If a line below includes the string "link", copy it.

[THE RECORDS Boundary: Start]

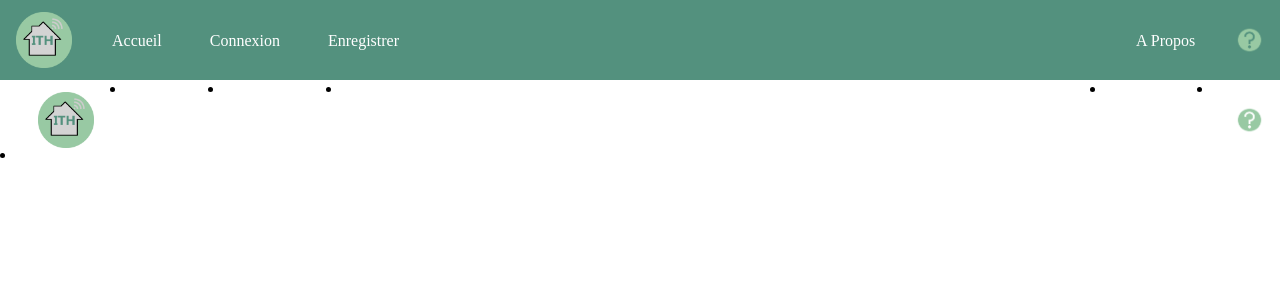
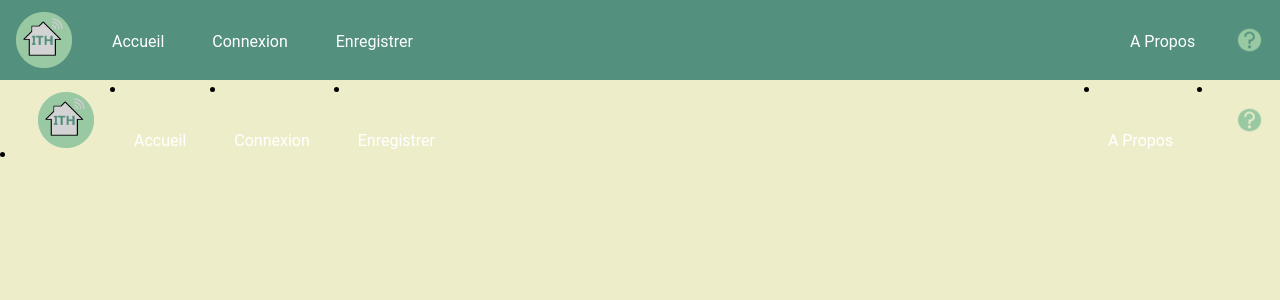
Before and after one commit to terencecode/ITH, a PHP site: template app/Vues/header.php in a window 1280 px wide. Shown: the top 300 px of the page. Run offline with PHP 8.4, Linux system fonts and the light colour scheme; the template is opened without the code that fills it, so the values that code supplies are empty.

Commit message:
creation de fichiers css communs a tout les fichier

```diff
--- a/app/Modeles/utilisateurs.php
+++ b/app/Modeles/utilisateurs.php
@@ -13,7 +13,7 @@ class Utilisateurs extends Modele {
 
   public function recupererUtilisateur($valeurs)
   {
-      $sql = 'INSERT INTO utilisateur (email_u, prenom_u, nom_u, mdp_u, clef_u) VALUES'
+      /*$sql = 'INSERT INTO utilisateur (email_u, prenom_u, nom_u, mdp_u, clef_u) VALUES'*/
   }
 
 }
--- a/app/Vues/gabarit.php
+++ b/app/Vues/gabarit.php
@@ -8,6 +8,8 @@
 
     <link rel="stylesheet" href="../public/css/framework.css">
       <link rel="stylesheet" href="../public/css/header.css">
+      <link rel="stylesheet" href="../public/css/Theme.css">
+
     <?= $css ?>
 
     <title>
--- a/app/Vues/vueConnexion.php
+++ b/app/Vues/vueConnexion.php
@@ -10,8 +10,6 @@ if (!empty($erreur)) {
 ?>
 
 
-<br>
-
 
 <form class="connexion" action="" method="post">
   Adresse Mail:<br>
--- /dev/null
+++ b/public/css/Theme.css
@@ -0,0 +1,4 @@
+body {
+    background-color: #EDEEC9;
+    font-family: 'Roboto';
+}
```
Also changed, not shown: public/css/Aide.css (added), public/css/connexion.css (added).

[THE RECORDS Boundary: End]

-- PROBLEM SOLUTION --
     <link rel="stylesheet" href="../public/css/framework.css">
       <link rel="stylesheet" href="../public/css/header.css">
+      <link rel="stylesheet" href="../public/css/Theme.css">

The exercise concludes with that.